The Old Wives' Tale by Arnold Bennett. Centenary Edition.
With a critical introduction by John Shapcott, Keele University. Past Chairman of The Arnold Bennett Society.
Publication of The Old Wives' Tale in 1908 catapulted Arnold Bennett into the front rank of great European novelists. It also established his lasting reputation in America. As a result Bennett's Five towns became as famous a literary locality as Thomas Hardy's Wessex.
The novel paints a colourful picture of Victorian and Edwardian life in a provincial Staffordshire town, Bursley. Constance Baines watches and laments the changes that see her hometown lose its identity in the face of economic changes. her younger sister, Sophia, elopes to Paris in 1870. Although the tow sisters lead widely divergent lifes they cannot escape the limitations of their shared background, nor deny the universal truths of ageing.
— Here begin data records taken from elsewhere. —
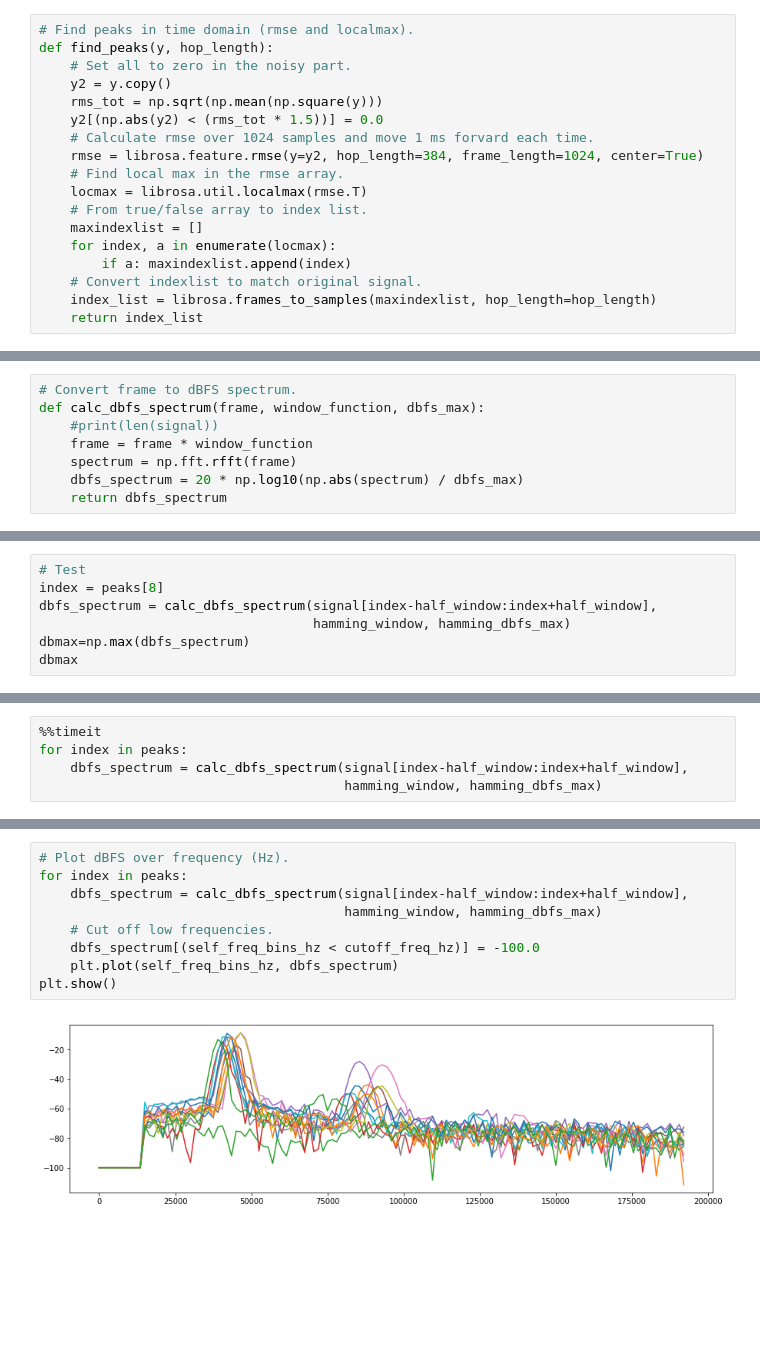
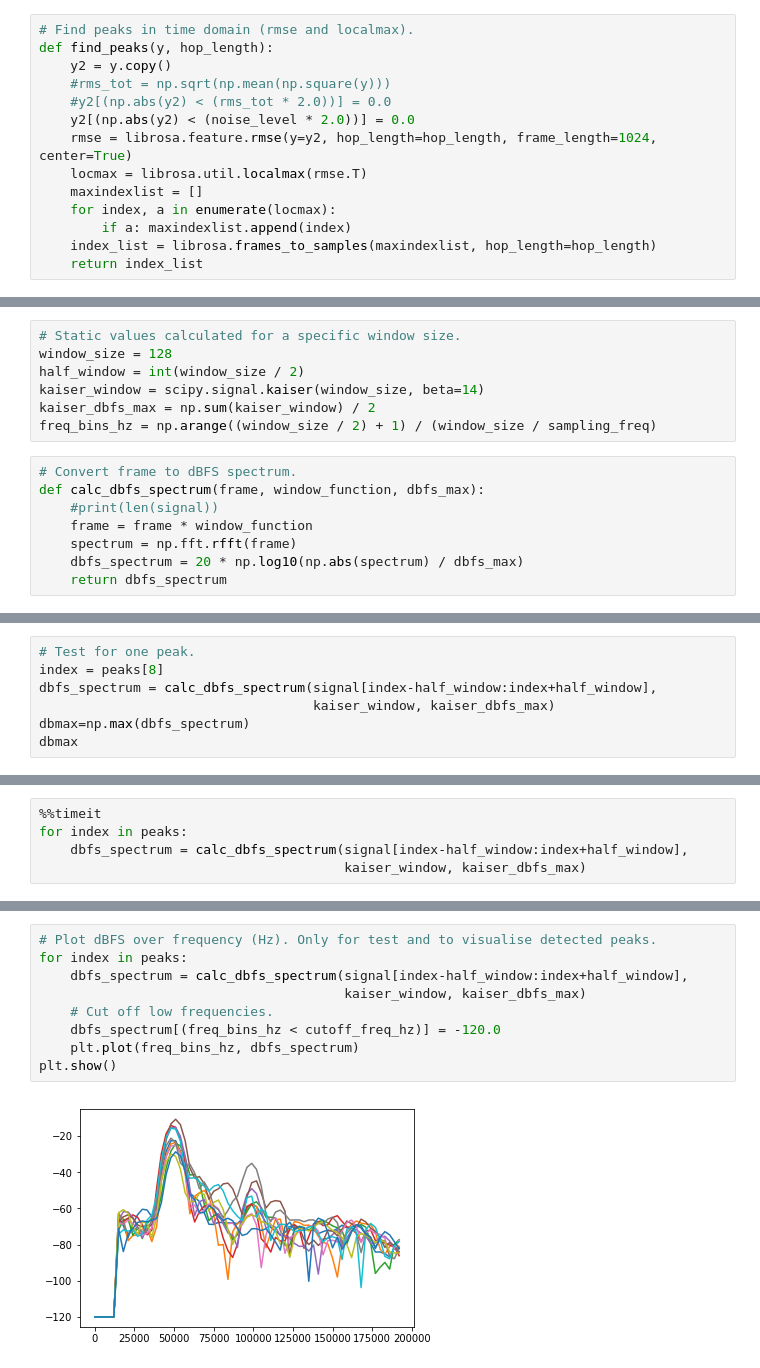
Before and after one commit to cloudedbats/cloudedbats_dsp, a Jupyter notebook: notebooks/experimental/zero_crossing_in_frequency_domain.ipynb, the cells around one changed output, grey strips where cells are left out. Saved outputs shown, nothing was run; the diff lists cells and outputs as text; blank space fills up the shorter version.

```diff
--- a/notebooks/experimental/zero_crossing_in_frequency_domain.ipynb
+++ b/notebooks/experimental/zero_crossing_in_frequency_domain.ipynb
@@ -86,19 +89,15 @@ plt.show()
 # %%
 # Find peaks in time domain (rmse and localmax).
 def find_peaks(y, hop_length):
-    # Set all to zero in the noisy part.
     y2 = y.copy()
-    rms_tot = np.sqrt(np.mean(np.square(y)))
-    y2[(np.abs(y2) < (rms_tot * 1.5))] = 0.0
-    # Calculate rmse over 1024 samples and move 1 ms forvard each time.
-    rmse = librosa.feature.rmse(y=y2, hop_length=384, frame_length=1024, center=True)
-    # Find local max in the rmse array.
+    #rms_tot = np.sqrt(np.mean(np.square(y)))
+    #y2[(np.abs(y2) < (rms_tot * 2.0))] = 0.0
+    y2[(np.abs(y2) < (noise_level * 2.0))] = 0.0
+    rmse = librosa.feature.rmse(y=y2, hop_length=hop_length, frame_length=1024, center=True)
     locmax = librosa.util.localmax(rmse.T)
-    # From true/false array to index list.
     maxindexlist = []
     for index, a in enumerate(locmax):
         if a: maxindexlist.append(index)
-    # Convert indexlist to match original signal.
     index_list = librosa.frames_to_samples(maxindexlist, hop_length=hop_length)
     return index_list
 # %%
@@ -118,3 +132,10 @@ array([ 21120,  51840,  85248,  86784, 117888, 152064, 183936, 220800,
+# %%
+# Static values calculated for a specific window size.
+window_size = 128
+half_window = int(window_size / 2)
+kaiser_window = scipy.signal.kaiser(window_size, beta=14)
+kaiser_dbfs_max = np.sum(kaiser_window) / 2
+freq_bins_hz = np.arange((window_size / 2) + 1) / (window_size / sampling_freq)
 # %%
 # Convert frame to dBFS spectrum.
 def calc_dbfs_spectrum(frame, window_function, dbfs_max):
@@ -134,8 +183,8 @@ self_freq_bins_hz = np.arange((window_size / 2) + 1) / (window_size / sampling_f
 # %%
-# Test
+# Test for one peak.
 index = peaks[8]
 dbfs_spectrum = calc_dbfs_spectrum(signal[index-half_window:index+half_window],
-                                   hamming_window, hamming_dbfs_max)
+                                   kaiser_window, kaiser_dbfs_max)
 dbmax=np.max(dbfs_spectrum)
 dbmax
 # %% [output]
@@ -144,5 +193,5 @@ dbmax
 %%timeit
 for index in peaks:
     dbfs_spectrum = calc_dbfs_spectrum(signal[index-half_window:index+half_window],
-                                       hamming_window, hamming_dbfs_max)
+                                       kaiser_window, kaiser_dbfs_max)
 # %% [output]
@@ -150,14 +200,14 @@ for index in peaks:
 # %%
-# Plot dBFS over frequency (Hz).
+# Plot dBFS over frequency (Hz). Only for test and to visualise detected peaks.
 for index in peaks:
     dbfs_spectrum = calc_dbfs_spectrum(signal[index-half_window:index+half_window],
-                                       hamming_window, hamming_dbfs_max)
+                                       kaiser_window, kaiser_dbfs_max)
     # Cut off low frequencies.
-    dbfs_spectrum[(self_freq_bins_hz < cutoff_freq_hz)] = -100.0
-    plt.plot(self_freq_bins_hz, dbfs_spectrum)
+    dbfs_spectrum[(freq_bins_hz < cutoff_freq_hz)] = -120.0
+    plt.plot(freq_bins_hz, dbfs_spectrum)
 plt.show()
 # %% [output]
-[figure, old version]
+[figure, new version]
 # %%
 # List peak and dBFS.
 for index in peaks:
```
Also changed, not shown: parts of 32 cells of this notebook, 2 other files.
Yet, despite its sombre reflections, Bennett's novel displays an enchanting sense of fun and endearing understandings of human frailties.
Trade and political revolution, berserk elephants and pampered dogs, murder and punishment, marriage and betrayal - all are part of the panoramic sweep of Bennett's masterpiece.
Cover picture: The Sisters by Ralph Peacock.
Published by Churnet Valley Books.